Today, we celebrate the Feast of Saint Benedict, the writer of the rule that continues to guide monastic communities fifteen hundred years after it was written. The 6th century was a horrible time in Rome. A plague had devastated the city, which had been all but destroyed by invading armies. Benedict left the city for a life of solitude in prayer in a cave in the nearby village of Subiaco. Soon he was joined by others who asked him to serve as their leader, their father, their abbot.

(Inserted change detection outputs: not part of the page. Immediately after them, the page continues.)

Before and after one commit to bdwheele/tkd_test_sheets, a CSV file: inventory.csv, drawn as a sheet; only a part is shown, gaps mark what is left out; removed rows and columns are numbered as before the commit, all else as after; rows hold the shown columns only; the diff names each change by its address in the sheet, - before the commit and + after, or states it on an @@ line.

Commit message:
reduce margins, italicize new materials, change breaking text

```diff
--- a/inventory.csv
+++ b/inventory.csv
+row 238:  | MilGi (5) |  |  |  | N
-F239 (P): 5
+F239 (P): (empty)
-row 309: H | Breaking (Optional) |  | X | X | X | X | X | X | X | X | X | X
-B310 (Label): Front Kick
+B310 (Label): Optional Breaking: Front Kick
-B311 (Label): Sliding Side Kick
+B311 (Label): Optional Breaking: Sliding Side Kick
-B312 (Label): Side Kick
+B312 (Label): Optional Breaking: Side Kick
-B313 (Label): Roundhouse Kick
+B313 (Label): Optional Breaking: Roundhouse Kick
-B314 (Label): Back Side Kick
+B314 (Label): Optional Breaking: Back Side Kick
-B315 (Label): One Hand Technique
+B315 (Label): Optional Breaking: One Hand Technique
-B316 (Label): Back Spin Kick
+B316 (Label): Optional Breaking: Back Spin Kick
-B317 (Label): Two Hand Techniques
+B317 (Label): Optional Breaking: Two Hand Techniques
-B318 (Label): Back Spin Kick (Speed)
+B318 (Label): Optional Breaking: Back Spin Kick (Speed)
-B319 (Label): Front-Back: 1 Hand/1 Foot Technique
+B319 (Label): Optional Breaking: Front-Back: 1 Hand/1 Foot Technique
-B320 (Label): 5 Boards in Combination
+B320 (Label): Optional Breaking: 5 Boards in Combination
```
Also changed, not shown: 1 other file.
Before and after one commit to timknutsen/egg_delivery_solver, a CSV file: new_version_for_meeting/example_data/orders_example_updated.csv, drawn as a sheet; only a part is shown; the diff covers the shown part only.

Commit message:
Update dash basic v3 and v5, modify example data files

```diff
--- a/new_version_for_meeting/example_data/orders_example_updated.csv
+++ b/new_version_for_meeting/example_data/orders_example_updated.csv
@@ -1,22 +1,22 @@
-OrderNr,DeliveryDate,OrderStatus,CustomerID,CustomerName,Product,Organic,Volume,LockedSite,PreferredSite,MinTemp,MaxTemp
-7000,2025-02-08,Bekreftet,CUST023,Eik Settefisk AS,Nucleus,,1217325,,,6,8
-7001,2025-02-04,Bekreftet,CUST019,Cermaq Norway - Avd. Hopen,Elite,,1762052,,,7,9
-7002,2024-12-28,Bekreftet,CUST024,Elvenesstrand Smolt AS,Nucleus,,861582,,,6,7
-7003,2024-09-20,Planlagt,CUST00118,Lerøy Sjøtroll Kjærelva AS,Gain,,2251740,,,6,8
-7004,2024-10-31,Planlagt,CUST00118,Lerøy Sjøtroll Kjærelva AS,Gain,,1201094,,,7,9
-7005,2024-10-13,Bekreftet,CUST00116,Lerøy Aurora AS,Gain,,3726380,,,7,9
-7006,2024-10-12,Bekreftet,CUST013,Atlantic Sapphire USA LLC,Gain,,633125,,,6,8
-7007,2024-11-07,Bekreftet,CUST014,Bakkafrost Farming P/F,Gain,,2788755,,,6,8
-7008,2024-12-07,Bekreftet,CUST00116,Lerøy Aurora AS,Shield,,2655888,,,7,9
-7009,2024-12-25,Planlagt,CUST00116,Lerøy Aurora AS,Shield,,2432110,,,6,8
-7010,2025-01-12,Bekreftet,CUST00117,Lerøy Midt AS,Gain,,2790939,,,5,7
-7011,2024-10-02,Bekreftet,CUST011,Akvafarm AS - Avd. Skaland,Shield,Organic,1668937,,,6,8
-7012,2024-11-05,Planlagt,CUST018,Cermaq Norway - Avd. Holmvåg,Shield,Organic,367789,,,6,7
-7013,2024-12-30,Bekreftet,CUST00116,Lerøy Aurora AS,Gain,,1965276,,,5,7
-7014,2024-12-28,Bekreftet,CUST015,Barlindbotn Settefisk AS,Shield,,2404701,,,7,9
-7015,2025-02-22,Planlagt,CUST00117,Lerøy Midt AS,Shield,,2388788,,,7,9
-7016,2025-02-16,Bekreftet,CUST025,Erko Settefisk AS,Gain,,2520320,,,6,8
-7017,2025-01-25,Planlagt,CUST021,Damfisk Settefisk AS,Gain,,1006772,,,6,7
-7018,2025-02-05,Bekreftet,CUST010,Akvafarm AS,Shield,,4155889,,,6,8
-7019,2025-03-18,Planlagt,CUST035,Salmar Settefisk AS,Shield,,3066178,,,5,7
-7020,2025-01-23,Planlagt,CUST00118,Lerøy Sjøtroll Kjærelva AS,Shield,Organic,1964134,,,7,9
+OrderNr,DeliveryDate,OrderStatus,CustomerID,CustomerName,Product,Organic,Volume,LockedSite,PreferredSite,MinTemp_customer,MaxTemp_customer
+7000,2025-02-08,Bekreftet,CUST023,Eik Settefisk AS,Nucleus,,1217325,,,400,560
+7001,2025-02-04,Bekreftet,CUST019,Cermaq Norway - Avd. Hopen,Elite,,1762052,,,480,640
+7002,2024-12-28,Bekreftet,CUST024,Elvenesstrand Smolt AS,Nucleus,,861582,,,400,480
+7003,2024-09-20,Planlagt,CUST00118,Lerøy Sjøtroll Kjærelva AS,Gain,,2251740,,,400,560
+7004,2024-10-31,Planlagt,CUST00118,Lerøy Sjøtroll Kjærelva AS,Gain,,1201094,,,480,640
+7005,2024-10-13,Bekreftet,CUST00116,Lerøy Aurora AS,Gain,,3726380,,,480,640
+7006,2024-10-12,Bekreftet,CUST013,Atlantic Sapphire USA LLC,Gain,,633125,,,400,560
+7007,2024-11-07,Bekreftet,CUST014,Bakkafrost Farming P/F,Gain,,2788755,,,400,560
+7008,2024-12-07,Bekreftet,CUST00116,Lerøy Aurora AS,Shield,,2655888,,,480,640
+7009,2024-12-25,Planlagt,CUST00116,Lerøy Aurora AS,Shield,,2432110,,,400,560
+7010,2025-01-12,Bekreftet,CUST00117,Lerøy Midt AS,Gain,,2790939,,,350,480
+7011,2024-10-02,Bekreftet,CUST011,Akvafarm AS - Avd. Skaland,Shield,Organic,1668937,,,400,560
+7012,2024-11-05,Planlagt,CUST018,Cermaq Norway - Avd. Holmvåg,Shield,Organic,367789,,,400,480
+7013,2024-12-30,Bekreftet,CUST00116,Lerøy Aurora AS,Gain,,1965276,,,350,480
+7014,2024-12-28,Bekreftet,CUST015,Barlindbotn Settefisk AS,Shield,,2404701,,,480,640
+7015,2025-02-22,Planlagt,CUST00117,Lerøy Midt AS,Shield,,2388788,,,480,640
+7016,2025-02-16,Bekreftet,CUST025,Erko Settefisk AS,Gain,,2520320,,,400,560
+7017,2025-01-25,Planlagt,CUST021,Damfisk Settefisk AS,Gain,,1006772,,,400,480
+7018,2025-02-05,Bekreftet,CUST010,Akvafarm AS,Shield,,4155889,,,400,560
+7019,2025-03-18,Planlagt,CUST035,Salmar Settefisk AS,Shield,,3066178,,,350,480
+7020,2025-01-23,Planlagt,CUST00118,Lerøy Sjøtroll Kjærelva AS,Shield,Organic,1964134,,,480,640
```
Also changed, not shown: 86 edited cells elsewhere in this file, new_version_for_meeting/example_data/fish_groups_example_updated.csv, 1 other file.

Benedict reluctantly agreed and so wrote his rule for monasteries — a compilation of best practices for religious communities. Benedict’s monks were trying to escape their world, but sought to deal with the challenges of their time and place as God called them to with mercy and compassion and peace. While you and I are not monks or nuns, Saint Benedict’s rule offers us insights into how to deal with our own time of plague, treating one another with patience and empathy always ready to forgive, and seek forgiveness, ready to put aside our needs and wants for the greater good of the family and community.